In view of this, I feel guilty in remarking that gray skies and rain seem to have been with us a very long time. Occasional rainy days are pleasant, but no sun for nearly a week is trying to farmers as well as vacationists. It has held up long enough so that the children could ride every morning, but then it begins again and we have intermittent showers all day and occasionally at night.
The other night I awoke to the unpleasant realization that rain was driving in on my sleeping porch and I was getting soaked. Usually the rain comes from the other side of the house, so that no great harm ensues if I do not awaken immediately.
Someone brought me a most interesting church record the other day, which ties up our little church here with St. Luke's church in Lincolnton, N. C. It seems that one of our early rectors, the Rev. John M. McVickar, D. D., while chaplain of St. Cornelius' chapel on Governors Island, immediately after the War Between the States, sent to the church in the South "a very beautiful and valuable communion service and other articles, consisting of a paten, chalice and alms basin, a full set of altar linen, surplice, stole and bands, an antique chest and a picture of the above-named edifice built by him, to be held inalienable as consecrated property; and also a number of prayer books and tracts."
He did not make this donation while rector of St. James in Hyde Park.

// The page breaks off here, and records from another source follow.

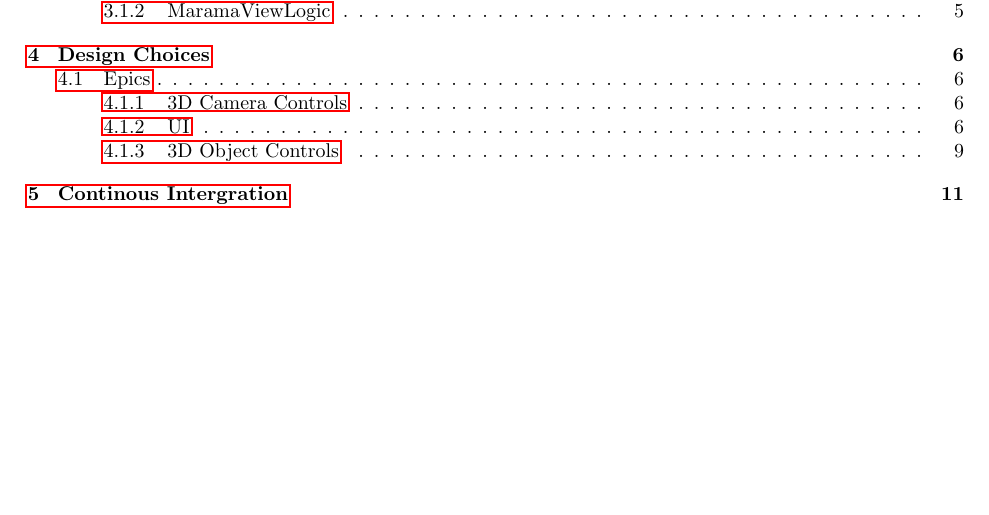
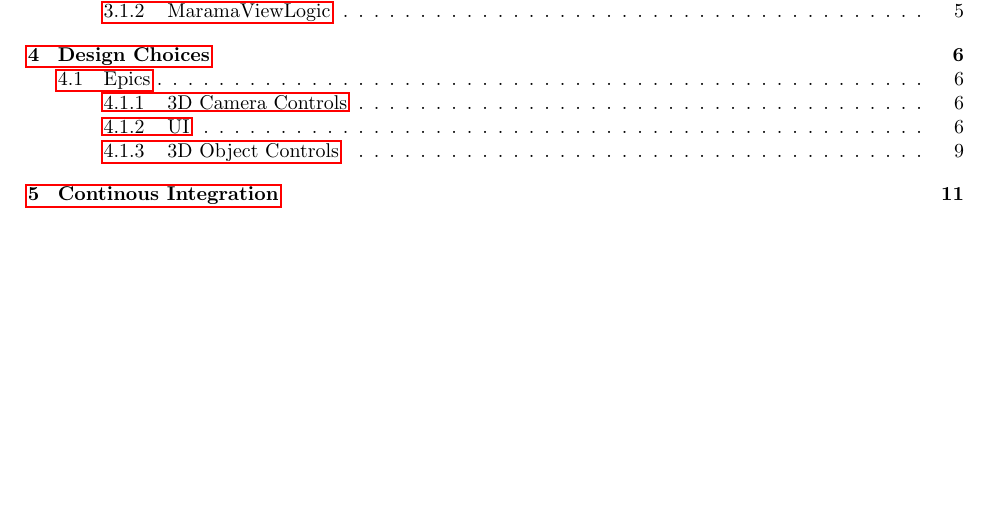
Before and after one commit to chide-marama/marama-view, a LaTeX document (documentation/TechnicalDesignDocument.tex): part of page 3 of 13, cut so that both start at the same text. Compiled offline with pdfLaTeX.

Commit message:
Spelling [CI skip]

```diff
--- a/documentation/TechnicalDesignDocument.tex
+++ b/documentation/TechnicalDesignDocument.tex
@@ -224,7 +224,7 @@
 
     \newpage
     %------------------------------------------------------------------------------------------------------------------------------------------------------- Build Automation
-    \section{Continous Intergration}
+    \section{Continous Integration}
     In this section build automation and its constituent components will be discussed.
     How we applied it, the software used and the targets and platforms supported are among a few.
 
```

Still, the fact that he was once our rector gives us a connection with the episode.
I like his gesture of goodwill. The wardens and vestrymen of Lincolnton appreciated this, too, and mentioned it in their resolutions of thanks. Such little ties between the North and the South, at that time, must have meant a great deal more than we realize today. But even today I am glad that we had as pastor of this congregation a man like the Rev. John M. McVickar.
Recently I was given a little book by Mary Ellen Chase, called "Dawn in Lyonesse." I enjoyed her "Mary Peters" very much and this story shows the same quality of imaginative understanding. Tying the story to the old romance of Tristan and Isolde is a particularly interesting touch. The last quotation from Tristan is helpful for us all: "Grief," said Tristan then, "is not for always, nor is sorrow everlasting. Nor yet is death victorious, if but life has been held in all its fullness for one short hour."
If you read it, I hope you will enjoy as pleasant an hour as I did.